Without pictures, retype the following entries exactly.

**********

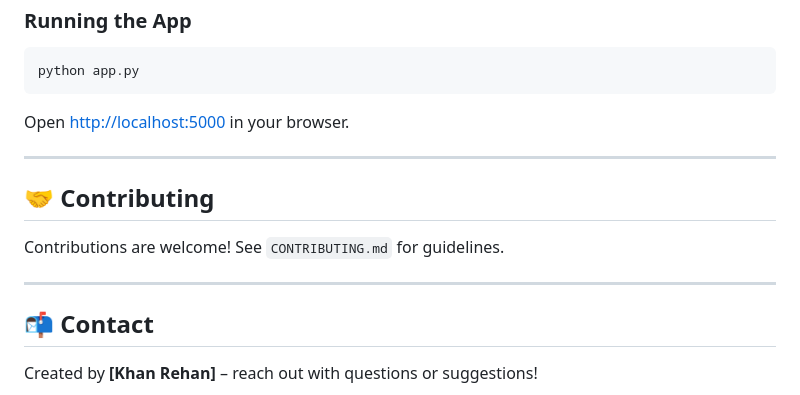
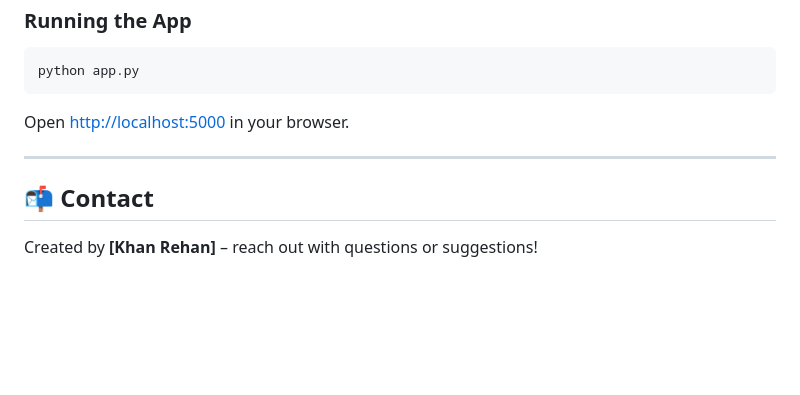
Before and after one commit to Zoid01-c/Tivon-Real-Time-ASL-Recognition-Platform, a Markdown page: README.md, the part around the change. GitHub-like rendering; blank space fills up the shorter version.

```diff
--- a/README.md
+++ b/README.md
@@ -119,12 +119,6 @@ Open [http://localhost:5000](http://localhost:5000) in your browser.
 
 ---
 
-## 🤝 Contributing
-
-Contributions are welcome! See `CONTRIBUTING.md` for guidelines.
-
----
-
 ## 📬 Contact
 
 Created by **[Khan Rehan]** – reach out with questions or suggestions!
```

**********

__SOLUTION__.
Before and after one commit to Zoid01-c/Tivon-Real-Time-ASL-Recognition-Platform, a Markdown page: README.md, the part around the change. GitHub-like rendering; blank space fills up the shorter version.

```diff
--- a/README.md
+++ b/README.md
@@ -119,12 +119,6 @@ Open [http://localhost:5000](http://localhost:5000) in your browser.
 
 ---
 
-## 🤝 Contributing
-
-Contributions are welcome! See `CONTRIBUTING.md` for guidelines.
-
----
-
 ## 📬 Contact
 
 Created by **[Khan Rehan]** – reach out with questions or suggestions!
```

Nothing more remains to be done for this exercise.